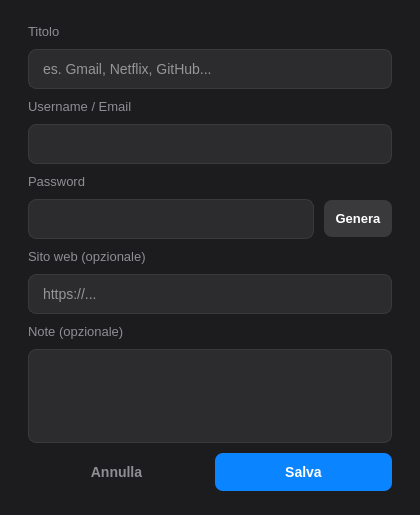
First picture: the form in src/addpassworddialog.ui, repository IlTocche/ThunderPass, before the edit.
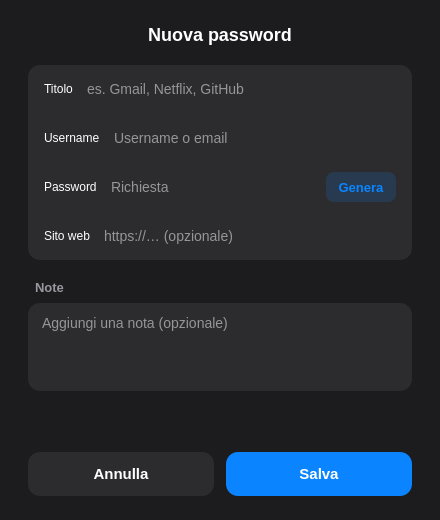
Second picture: the form after the edit.

Commit message: ui: update UI layouts and stylesheets

What changed in the file:
```diff
--- a/src/addpassworddialog.ui
+++ b/src/addpassworddialog.ui
@@ -3,12 +3,7 @@
  <class>AddPasswordDialog</class>
  <widget class="QDialog" name="AddPasswordDialog">
   <property name="geometry">
-   <rect>
-    <x>0</x>
-    <y>0</y>
-    <width>420</width>
-    <height>480</height>
-   </rect>
+   <rect><x>0</x><y>0</y><width>440</width><height>520</height></rect>
   </property>
   <property name="windowTitle">
    <string>Aggiungi password</string>
@@ -19,148 +14,261 @@
     background-color: #1c1c1e;
 }
 QLabel {
-    color: #8e8e93;
+    color: #ffffff;
+}
+QLabel#headerLabel {
+    font-size: 18px;
+    font-weight: 600;
+}
+QLabel#notesLabel {
     font-size: 13px;
+    font-weight: 600;
+    color: #98989f;
+    padding-left: 4px;
 }
-QLineEdit, QTextEdit {
+
+/* Gruppo di campi */
+QFrame#card {
     background-color: #2c2c2e;
-    border: 1px solid #3a3a3c;
-    border-radius: 8px;
-    padding: 10px 12px;
+    border-radius: 12px;
+}
+QFrame[role="separator"] {
+    background-color: #3a3a3c;
+    border: none;
+    min-height: 1px;
+    max-height: 1px;
+}
+QLabel[role="rowLabel"] {
     color: #ffffff;
     font-size: 14px;
+    min-width: 96px;
+    max-width: 96px;
+    min-height: 48px;
 }
-QLineEdit:focus, QTextEdit:focus {
-    border: 1px solid #0a84ff;
+QFrame#card QLineEdit {
+    background-color: transparent;
+    border: none;
+    padding: 0px;
+    min-height: 48px;
+    color: #ffffff;
+    font-size: 14px;
+    selection-background-color: #0a84ff;
+    placeholder-text-color: #636366;
 }
+
+/* Note */
+QTextEdit {
+    background-color: #2c2c2e;
+    border: none;
+    border-radius: 12px;
+    padding: 8px 10px;
+    color: #ffffff;
+    font-size: 14px;
+    selection-background-color: #0a84ff;
+}
+
+/* Bottoni */
 QPushButton {
     background-color: #0a84ff;
-    color: white;
+    color: #ffffff;
     border: none;
-    border-radius: 8px;
-    padding: 11px;
-    font-size: 14px;
+    border-radius: 12px;
+    min-height: 44px;
+    padding: 0px 16px;
+    font-size: 15px;
     font-weight: 600;
 }
 QPushButton:hover {
     background-color: #0071e3;
 }
 QPushButton#cancelButton {
-    background-color: transparent;
-    color: #8e8e93;
+    background-color: #2c2c2e;
+    color: #ffffff;
+    font-weight: 500;
 }
 QPushButton#cancelButton:hover {
     color: #ffffff;
 }
 QPushButton#generateButton {
-    background-color: #3a3a3c;
-    max-width: 80px;
+    background-color: rgba(10, 132, 255, 16%);
+    color: #0a84ff;
+    border-radius: 8px;
+    min-height: 20px;
+    padding: 5px 12px;
     font-size: 13px;
 }
 QPushButton#generateButton:hover {
-    background-color: #48484a;
+    background-color: rgba(10, 132, 255, 26%);
+}
+QPushButton#generateButton:pressed {
+    background-color: rgba(10, 132, 255, 36%);
+}
+
+/* Barre di scorrimento sottili */
+QScrollBar:vertical {
+    background: transparent;
+    width: 10px;
+    margin: 2px;
+}
+QScrollBar::handle:vertical {
+    background: #48484a;
+    border-radius: 3px;
+    min-height: 32px;
+}
+QScrollBar::add-line:vertical, QScrollBar::sub-line:vertical {
+    height: 0px;
+}
+QScrollBar::add-page:vertical, QScrollBar::sub-page:vertical {
+    background: none;
 }
    </string>
   </property>
   <layout class="QVBoxLayout" name="verticalLayout">
-   <property name="spacing">
-    <number>10</number>
-   </property>
-   <property name="leftMargin">
-    <number>28</number>
-   </property>
-   <property name="topMargin">
-    <number>24</number>
-   </property>
-   <property name="rightMargin">
-    <number>28</number>
-   </property>
-   <property name="bottomMargin">
-    <number>24</number>
-   </property>
+   <property name="spacing"><number>20</number></property>
+   <property name="leftMargin"><number>28</number></property>
+   <property name="topMargin"><number>24</number></property>
+   <property name="rightMargin"><number>28</number></property>
+   <property name="bottomMargin"><number>24</number></property>
 
    <item>
-    <widget class="QLabel" name="titleLabel">
-     <property name="text">
-      <string>Titolo</string>
-     </property>
+    <widget class="QLabel" name="headerLabel">
+     <property name="text"><string>Nuova password</string></property>
+     <property name="alignment"><set>Qt::AlignCenter</set></property>
     </widget>
    </item>
-   <item>
-    <widget class="QLineEdit" name="titleEdit">
-     <property name="placeholderText">
-      <string>es. Gmail, Netflix, GitHub...</string>
-     </property>
-    </widget>
-   </item>
 
+   <!-- Campi -->
    <item>
-    <widget class="QLabel" name="usernameLabel">
-     <property name="text">
-      <string>Username / Email</string>
-     </property>
+    <widget class="QFrame" name="card">
+     <property name="frameShape"><enum>QFrame::NoFrame</enum></property>
+     <layout class="QVBoxLayout" name="cardLayout">
+      <property name="spacing"><number>0</number></property>
+      <property name="leftMargin"><number>16</number></property>
+      <property name="topMargin"><number>0</number></property>
+      <property name="rightMargin"><number>16</number></property>
+      <property name="bottomMargin"><number>0</number></property>
+
+      <item>
+       <layout class="QHBoxLayout" name="titleRow">
+        <property name="spacing"><number>12</number></property>
+        <item>
+         <widget class="QLabel" name="titleLabel">
+          <property name="text"><string>Titolo</string></property>
+          <property name="role" stdset="0"><string>rowLabel</string></property>
+         </widget>
+        </item>
+        <item>
+         <widget class="QLineEdit" name="titleEdit">
+          <property name="placeholderText"><string>es. Gmail, Netflix, GitHub</string></property>
+         </widget>
+        </item>
+       </layout>
+      </item>
+      <item>
+       <widget class="QFrame" name="separator1">
+        <property name="frameShape"><enum>QFrame::NoFrame</enum></property>
+        <property name="minimumSize"><size><width>0</width><height>1</height></size></property>
+        <property name="maximumSize"><size><width>16777215</width><height>1</height></size></property>
+        <property name="role" stdset="0"><string>separator</string></property>
+       </widget>
+      </item>
+
+      <item>
+       <layout class="QHBoxLayout" name="usernameRow">
+        <property name="spacing"><number>12</number></property>
+        <item>
+         <widget class="QLabel" name="usernameLabel">
+          <property name="text"><string>Username</string></property>
+          <property name="role" stdset="0"><string>rowLabel</string></property>
+         </widget>
+        </item>
+        <item>
+         <widget class="QLineEdit" name="usernameEdit">
+          <property name="placeholderText"><string>Username o email</string></property>
+         </widget>
+        </item>
+       </layout>
+      </item>
+      <item>
+       <widget class="QFrame" name="separator2">
+        <property name="frameShape"><enum>QFrame::NoFrame</enum></property>
+        <property name="minimumSize"><size><width>0</width><height>1</height></size></property>
+        <property name="maximumSize"><size><width>16777215</width><height>1</height></size></property>
+        <property name="role" stdset="0"><string>separator</string></property>
+       </widget>
+      </item>
+
+      <item>
+       <layout class="QHBoxLayout" name="passwordLayout">
+        <property name="spacing"><number>12</number></property>
+        <item>
+         <widget class="QLabel" name="passwordLabel">
+          <property name="text"><string>Password</string></property>
+          <property name="role" stdset="0"><string>rowLabel</string></property>
+         </widget>
+        </item>
+        <item>
+         <widget class="QLineEdit" name="passwordEdit">
+          <property name="echoMode"><enum>QLineEdit::Password</enum></property>
+          <property name="placeholderText"><string>Richiesta</string></property>
+         </widget>
+        </item>
+        <item>
+         <widget class="QPushButton" name="generateButton">
+          <property name="text"><string>Genera</string></property>
+          <property name="cursor"><cursorShape>PointingHandCursor</cursorShape></property>
+         </widget>
+        </item>
+       </layout>
+      </item>
+      <item>
+       <widget class="QFrame" name="separator3">
+        <property name="frameShape"><enum>QFrame::NoFrame</enum></property>
+        <property name="minimumSize"><size><width>0</width><height>1</height></size></property>
+        <property name="maximumSize"><size><width>16777215</width><height>1</height></size></property>
+        <property name="role" stdset="0"><string>separator</string></property>
+       </widget>
+      </item>
+
+      <item>
+       <layout class="QHBoxLayout" name="urlRow">
+        <property name="spacing"><number>12</number></property>
+        <item>
+         <widget class="QLabel" name="urlLabel">
+          <property name="text"><string>Sito web</string></property>
+          <property name="role" stdset="0"><string>rowLabel</string></property>
+         </widget>
+        </item>
+        <item>
+         <widget class="QLineEdit" name="urlEdit">
+          <property name="placeholderText"><string>https://… (opzionale)</string></property>
+         </widget>
+        </item>
+       </layout>
+      </item>
+     </layout>
     </widget>
    </item>
-   <item>
-    <widget class="QLineEdit" name="usernameEdit"/>
-   </item>
 
+   <!-- Note -->
    <item>
-    <widget class="QLabel" name="passwordLabel">
-     <property name="text">
-      <string>Password</string>
-     </property>
-    </widget>
-   </item>
-   <item>
-    <layout class="QHBoxLayout" name="passwordLayout">
+    <layout class="QVBoxLayout" name="notesLayout">
+     <property name="spacing"><number>8</number></property>
      <item>
-      <widget class="QLineEdit" name="passwordEdit">
-       <property name="echoMode">
-        <enum>QLineEdit::Password</enum>
-       </property>
+      <widget class="QLabel" name="notesLabel">
+       <property name="text"><string>Note</string></property>
       </widget>
      </item>
      <item>
-      <widget class="QPushButton" name="generateButton">
-       <property name="text">
-        <string>Genera</string>
-       </property>
+      <widget class="QTextEdit" name="notesEdit">
+       <property name="frameShape"><enum>QFrame::NoFrame</enum></property>
+       <property name="maximumSize"><size><width>16777215</width><height>88</height></size></property>
+       <property name="placeholderText"><string>Aggiungi una nota (opzionale)</string></property>
       </widget>
      </item>
     </layout>
    </item>
 
-   <item>
-    <widget class="QLabel" name="urlLabel">
-     <property name="text">
-      <string>Sito web (opzionale)</string>
-     </property>
-    </widget>
-   </item>
-   <item>
-    <widget class="QLineEdit" name="urlEdit">
-     <property name="placeholderText">
-      <string>https://...</string>
-     </property>
-    </widget>
-   </item>
-
-   <item>
-    <widget class="QLabel" name="notesLabel">
-     <property name="text">
-      <string>Note (opzionale)</string>
-     </property>
-    </widget>
-   </item>
-   <item>
-    <widget class="QTextEdit" name="notesEdit">
-     <property name="maximumHeight">
-      <number>70</number>
-     </property>
-    </widget>
-   </item>
-
    <item>
     <spacer name="verticalSpacer">
      <property name="orientation">
@@ -176,7 +284,8 @@
    </item>
 
    <item>
-    <layout class="QHBoxLayout" name="buttonLayout">
+    <layout class="QHBoxLayout" name="buttonLayout" stretch="1,1">
+     <property name="spacing"><number>12</number></property>
      <item>
       <widget class="QPushButton" name="cancelButton">
        <property name="text">
```
Left out of the diff: 33 changed lines with no effect on the pictures. The commit also changes 11 other files.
⁂
Activity:
Which lines in the data above hold the string "usernameEdit"? Return each of them.

Result of this task:
+         <widget class="QLineEdit" name="usernameEdit">
-    <widget class="QLineEdit" name="usernameEdit"/>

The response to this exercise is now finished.